A third competing political dialect of Khmer that arose at this time was associated with the republican-leaning ‘Populo-Movement’ (pracheachalana). Like Communist Khmer, it was largely purged of royalisms, but maintained other linguistic markers differentiating persons of high from lower social status. It also maintained most of the elite neologisms coined in Phnom Penh, but had some of its own distinct political terminology.
Thus, political geography came to determine the words that Cambodians would use to signify parallel concepts. For the Franco-aristocratic elite, ‘the people’, for example, were the pracheareas or simply the reas, that is, ‘the subjects’, while for the communist Issarak, they were the pracheachun, the simplest formulation for ‘people’, and for the republicans, they were pracheapularoat, or ‘popular citizens’. In the countryside, peasants became adept at using one word or the other to indicate which warring political side they were on. So, too, did intellectuals who were exposed to all three dialects.

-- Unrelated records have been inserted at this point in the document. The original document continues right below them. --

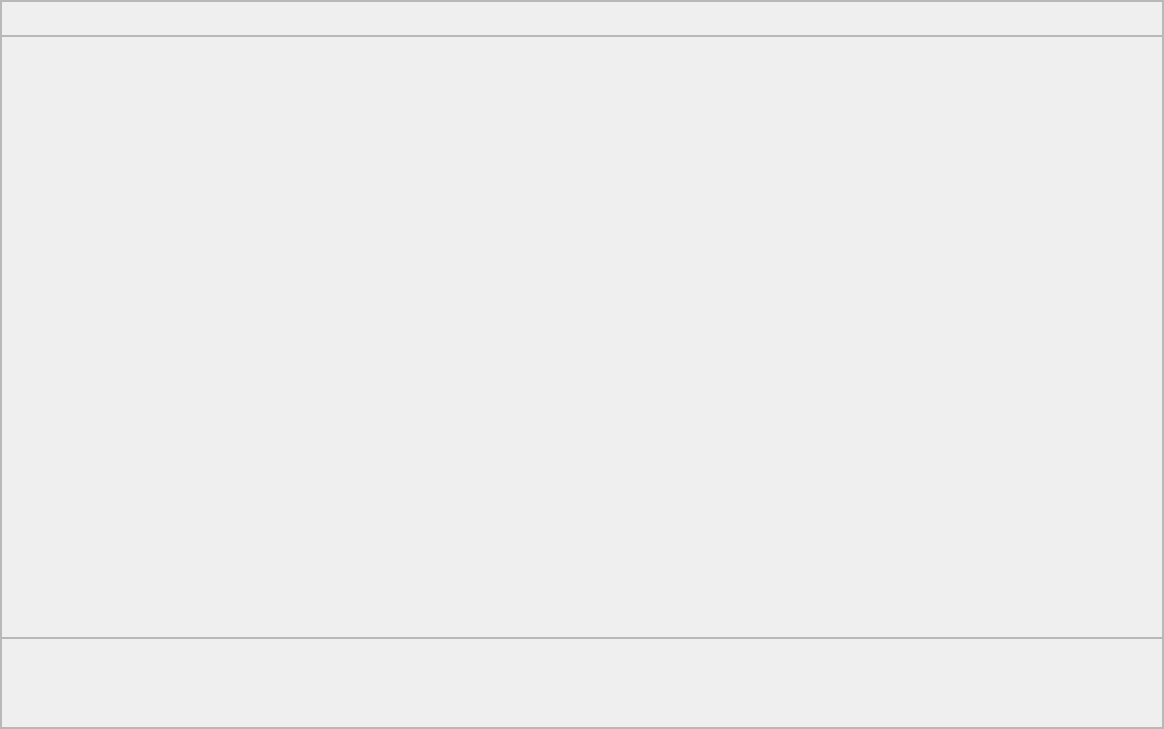
The window that customerform.ui (nanjingblue/Pancake-stall) describes before a commit, drawn with Qt 5.
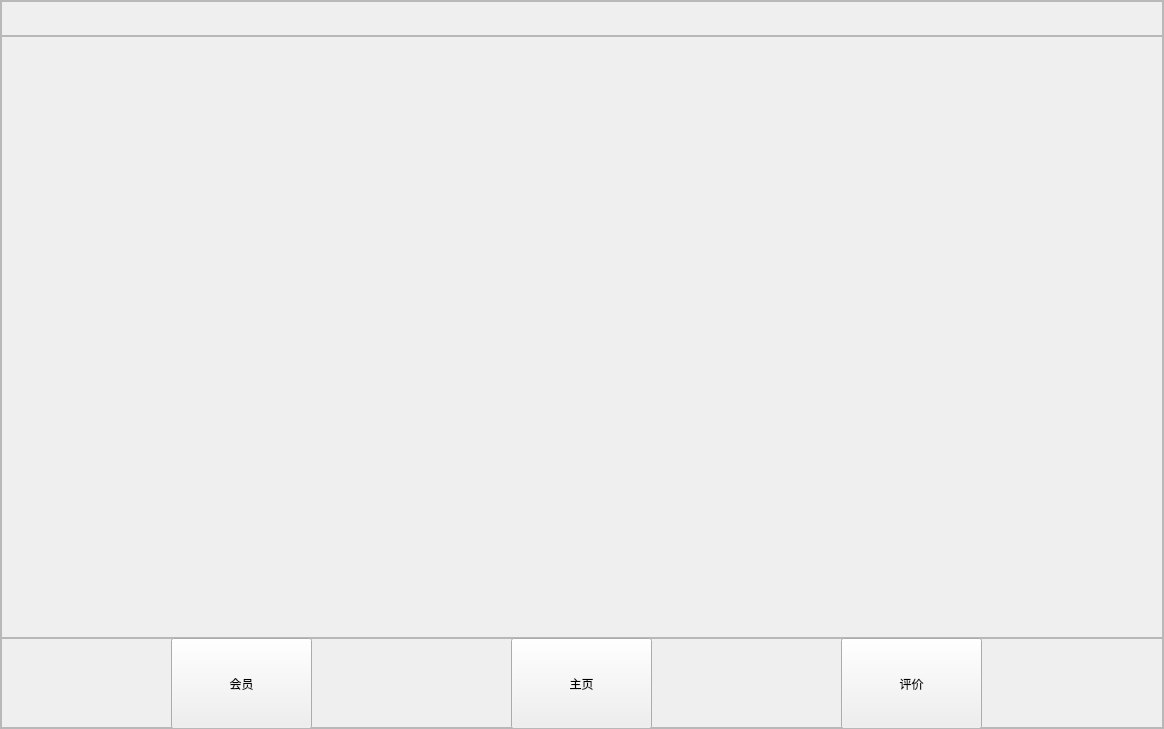
The same window after the commit.

The edit to the form file:
```diff
--- a/customerform.ui
+++ b/customerform.ui
@@ -128,6 +128,45 @@
         <property name="frameShadow">
          <enum>QFrame::Raised</enum>
         </property>
+        <widget class="QPushButton" name="pushButton">
+         <property name="geometry">
+          <rect>
+           <x>510</x>
+           <y>0</y>
+           <width>141</width>
+           <height>91</height>
+          </rect>
+         </property>
+         <property name="text">
+          <string>主页</string>
+         </property>
+        </widget>
+        <widget class="QPushButton" name="pushButton_2">
+         <property name="geometry">
+          <rect>
+           <x>840</x>
+           <y>0</y>
+           <width>141</width>
+           <height>91</height>
+          </rect>
+         </property>
+         <property name="text">
+          <string>评价</string>
+         </property>
+        </widget>
+        <widget class="QPushButton" name="pushButton_3">
+         <property name="geometry">
+          <rect>
+           <x>170</x>
+           <y>0</y>
+           <width>141</width>
+           <height>91</height>
+          </rect>
+         </property>
+         <property name="text">
+          <string>会员</string>
+         </property>
+        </widget>
        </widget>
       </item>
      </layout>
```
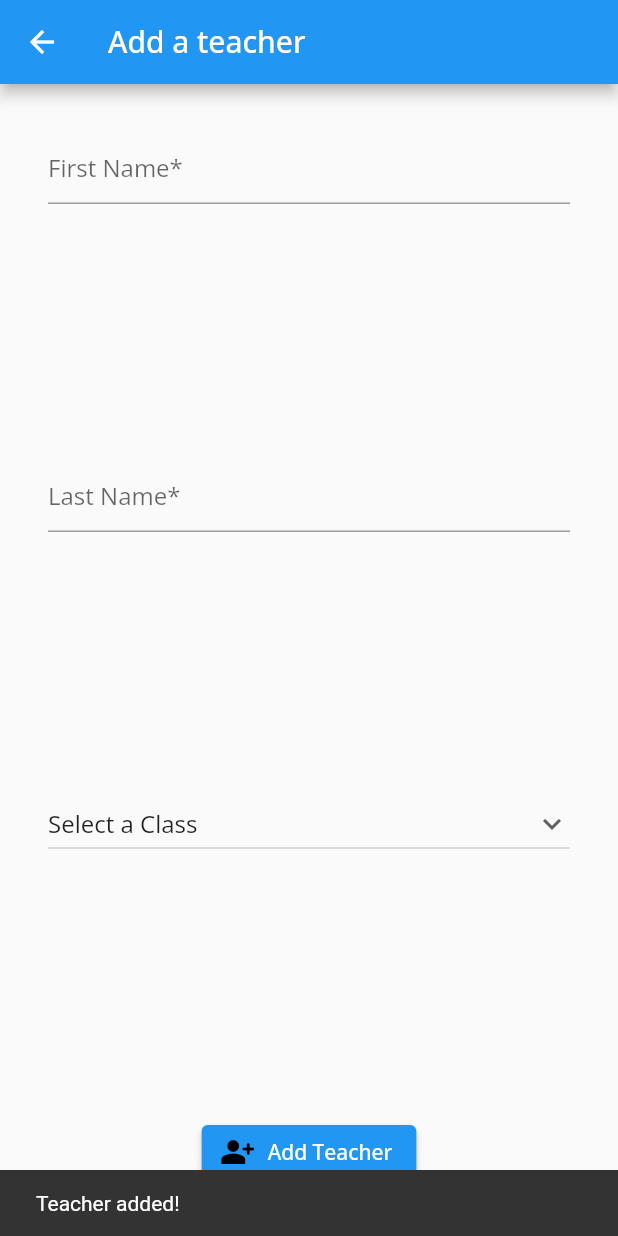
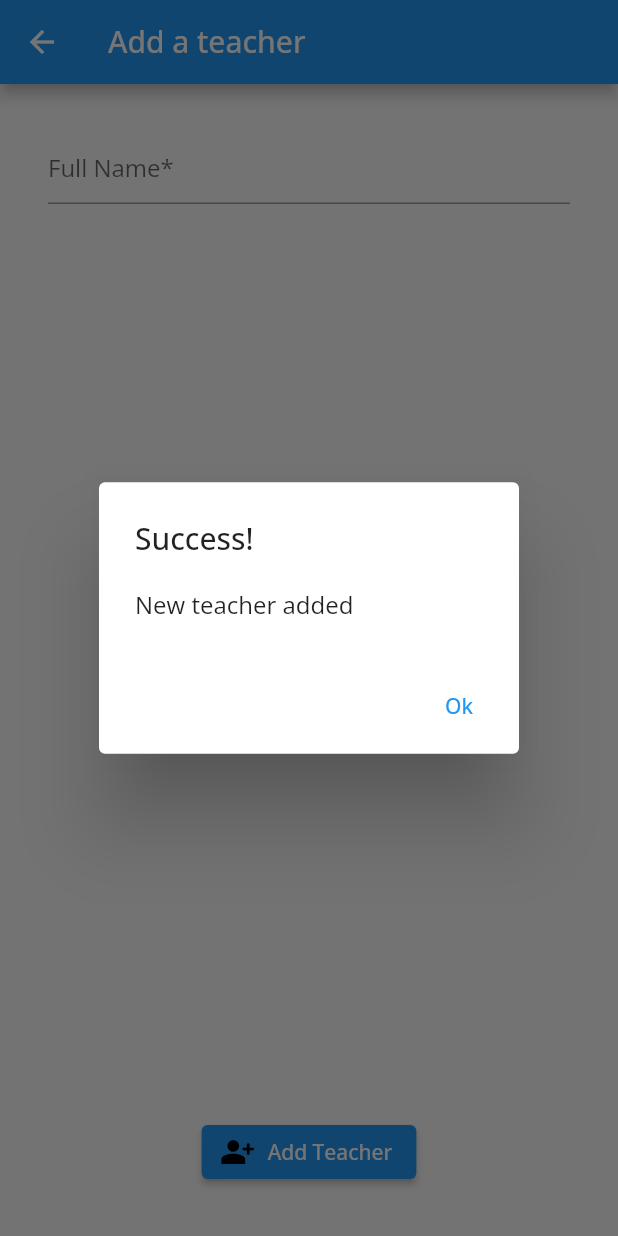
Before and after one commit to pea10164268/reward_system, a Flutter app: the CreateTeacher screen opened by its route, after a tap on "Add Teacher", on a phone screen of 412 x 824 dp. Run offline on Flutter 3.47's test engine with Material 2 defaults, Android fonts, the phone set to English and light mode, and no system bars; our stand-ins replace cloud_firestore, firebase_auth, firebase_core, google_fonts; accounts and stored records are empty.

Commit message:
student list, create classroom and classroom list created.
databases have been referenced together

```diff
--- /dev/null
+++ b/reward_system/lib/Classroom/classroom_list.dart
@@ -0,0 +1,50 @@
+import 'package:cloud_firestore/cloud_firestore.dart';
+import 'package:flutter/material.dart';
+
+class ClassroomList extends StatefulWidget {
+  const ClassroomList({Key? key}) : super(key: key);
+
+  @override
+  State<ClassroomList> createState() => _ClassroomListState();
+}
+
+class _ClassroomListState extends State<ClassroomList> {
+  CollectionReference classrooms =
+      FirebaseFirestore.instance.collection('classrooms');
+
+  @override
+  Widget build(BuildContext context) {
+    return Scaffold(
+        appBar: AppBar(
+          title: const Text('Classroom List',
+              style: TextStyle(
+                fontSize: 20,
+              )),
+        ),
+        body: Center(
+          child: StreamBuilder(
+            stream: classrooms.snapshots(),
+            builder: (context, AsyncSnapshot<QuerySnapshot> snapshot) {
+              if (snapshot.hasError) {
+                return const Text('Something went wrong',
+                    style:
+                        TextStyle(fontSize: 30, fontWeight: FontWeight.bold));
+              }
+
+              if (snapshot.connectionState == ConnectionState.waiting) {
+                return const Text("Loading...");
+              }
+              return ListView.builder(
+                itemCount: snapshot.data!.docs.length,
+                itemBuilder: (context, index) {
+                  return ListTile(
+                    title: Text(snapshot.data?.docs[index]['class_name']),
+                    subtitle: Text(snapshot.data?.docs[index]['teacher']),
+                  );
+                },
+              );
+            },
+          ),
+        ));
+  }
+}
--- a/reward_system/lib/Teacher/create_teacher.dart
+++ b/reward_system/lib/Teacher/create_teacher.dart
@@ -10,31 +10,15 @@ class CreateTeacher extends StatefulWidget {
 
 class _CreateTeacherState extends State<CreateTeacher> {
   final GlobalKey _formKey = GlobalKey<FormState>();
-  final TextEditingController _fNameController = TextEditingController();
-  final TextEditingController _lNameController = TextEditingController();
+  final TextEditingController _fullNameController = TextEditingController();
   CollectionReference teachers =
       FirebaseFirestore.instance.collection('teachers');
 
   Future<void> addTeacher() {
     return teachers.add({
-      'first_name': _fNameController.text,
-      'last_name': _lNameController.text,
-      'classroom': dropdownvalue,
+      'full_name': _fullNameController.text,
     });
   }
-
-  String dropdownvalue = 'Select a Class';
-
-  final _classes = [
-    'Select a Class',
-    'Reception',
-    'Year 1',
-    'Year 2',
-    'Year 3',
-    'Year 4',
-    'Year 5',
-    'Year 6',
-  ];
 
   Widget form() {
     return Expanded(
@@ -46,38 +30,28 @@ class _CreateTeacherState extends State<CreateTeacher> {
                 mainAxisAlignment: MainAxisAlignment.spaceBetween,
                 children: <Widget>[
                   TextFormField(
-                    controller: _fNameController,
+                    controller: _fullNameController,
                     decoration: const InputDecoration(
-                        hintText: 'First Name*',
+                        hintText: 'Full Name*',
                         hintStyle: TextStyle(fontWeight: FontWeight.normal)),
-                  ),
-                  TextFormField(
-                    controller: _lNameController,
-                    decoration: const InputDecoration(
-                        hintText: 'Last Name*',
-                        hintStyle: TextStyle(fontWeight: FontWeight.normal)),
-                  ),
-                  DropdownButton(
-                    value: dropdownvalue,
-                    isExpanded: true,
-                    icon: const Icon(Icons.keyboard_arrow_down),
-                    items: _classes.map((String _classes) {
-                      return DropdownMenuItem(
-                          value: _classes, child: Text(_classes));
-                    }).toList(),
-                    onChanged: (String? newValue) {
-                      setState(() {
-                        dropdownvalue = newValue!;
-                      });
-                    },
                   ),
                   ElevatedButton.icon(
                     onPressed: () {
+                      showDialog(
+                          context: context,
+                          builder: (BuildContext context) {
+                            return AlertDialog(
+                              title: const Text("Success!"),
+                              content: const Text("New teacher added"),
+                              actions: [
+                                TextButton(
+                                    onPressed: () =>
+                                        Navigator.pop(context, '/teacher/add'),
+                                    child: const Text('Ok')),
+                              ],
+                            );
+                          });
                       addTeacher();
-                      const snackBar = SnackBar(
-                        content: Text("Teacher added!"),
-                      );
-                      ScaffoldMessenger.of(context).showSnackBar(snackBar);
                     },
                     icon: const Icon(
                       Icons.person_add_alt_rounded,
```
Also changed, not shown: reward_system/lib/Classroom/create_classroom.dart (added, +133 -0 lines), reward_system/lib/Student/create_student.dart (+66 -49 lines), reward_system/lib/Student/student_list.dart (added, +43 -0 lines), reward_system/lib/main.dart (+7 -1 lines), reward_system/pubspec.lock, 1 other file.
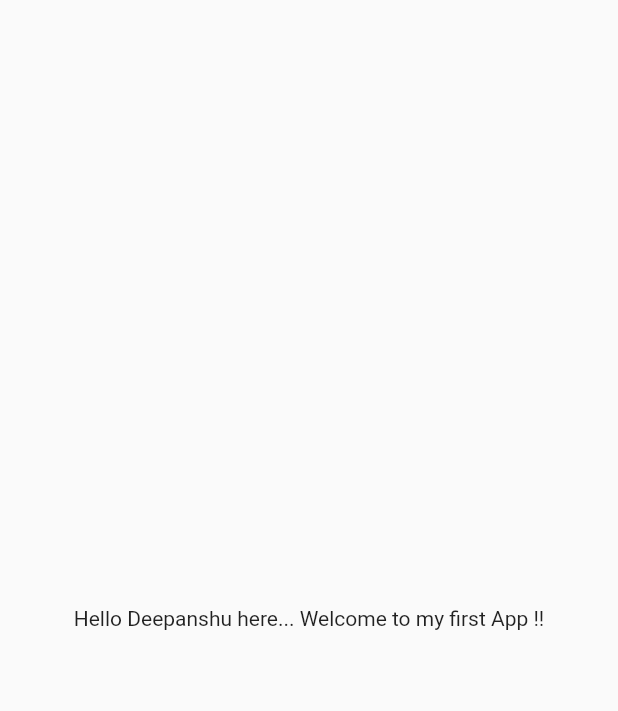
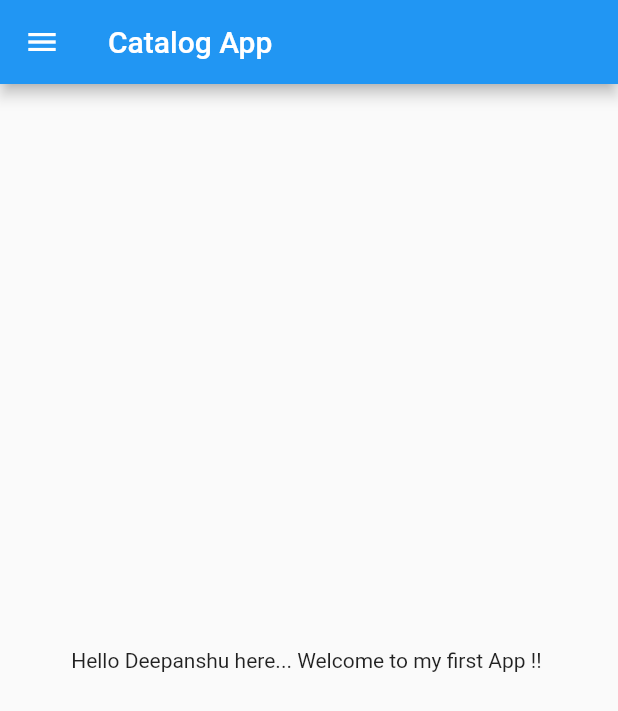
Before and after one commit to deepanshu005/Catlog_App, a Flutter app: the screen it shows after launch, on a phone screen of 412 x 824 dp. Shown: the top 711 px of the screen. Run offline on Flutter 3.47's test engine with Material 2 defaults, Android fonts, the phone set to English and light mode, and no system bars.

Commit message:
Day2 completed

```diff
--- /dev/null
+++ b/lib/home_page.dart
@@ -0,0 +1,20 @@
+import 'package:flutter/material.dart';
+
+class HomePage extends StatelessWidget {
+  final String name = 'Deepanshu';
+
+  @override
+  Widget build(BuildContext context) {
+    return Scaffold(
+      appBar: AppBar(
+        title: Text('Catalog App'),
+      ),
+      body: Center(
+        child: Container(
+          child: Text("Hello $name here... Welcome to my first App !! "),
+        ),
+      ),
+      drawer: Drawer(),
+    );
+  }
+}
--- a/lib/main.dart
+++ b/lib/main.dart
@@ -1,22 +1,17 @@
 import 'package:flutter/material.dart';
+import 'package:codepur/home_page.dart';
 
 void main() {
   runApp(MyApp());
 }
 
 class MyApp extends StatelessWidget {
-  const MyApp({Key? key}) : super(key: key);
+  const MyApp({Key? key}) : super(key: key); // constructor
 
   @override
   Widget build(BuildContext context) {
     return MaterialApp(
-      home: Material(
-        child: Center(
-          child: Container(
-            child: Text("Hello Deepanshu here... Welcome to my first App !!"),
-          ),
-        ),
-      ),
+      home: HomePage(),
     );
   }
 }
```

Quite generally, popular acceptance of a Vietnamese-led Khmer communism and the development of rural pockets of communist and anti-communist Issarak-speak reflected the weakness and incoherence of Cambodian nationalism, which in turn was at least in part a result of the continuing lack of nationally penetrative, Phnom Penh-based Khmer- language media. Circulation of Khmer-language newspapers and magazines remained very low – some 3,000 copies for a population of around five million – and was even outnumbered by Chinese publications. The ‘national’ radio station could not be heard in outlying areas and included much French-language programming, and personal radio receivers numbered only in the thousands, making the audience extremely limited. The situation with regard to education was hardly any better. According to probably optimistic statistics, a quarter of boys and half that proportion of girls attended primary classes, and these often only finished three elementary years of Khmer-language education, so functional literacy no doubt soon disappeared. For those few Khmer students who went beyond the third year, French was still the predominant medium. Outside of education, French and Chinese remained the default languages of administration and business, respectively, alongside Vietnamese.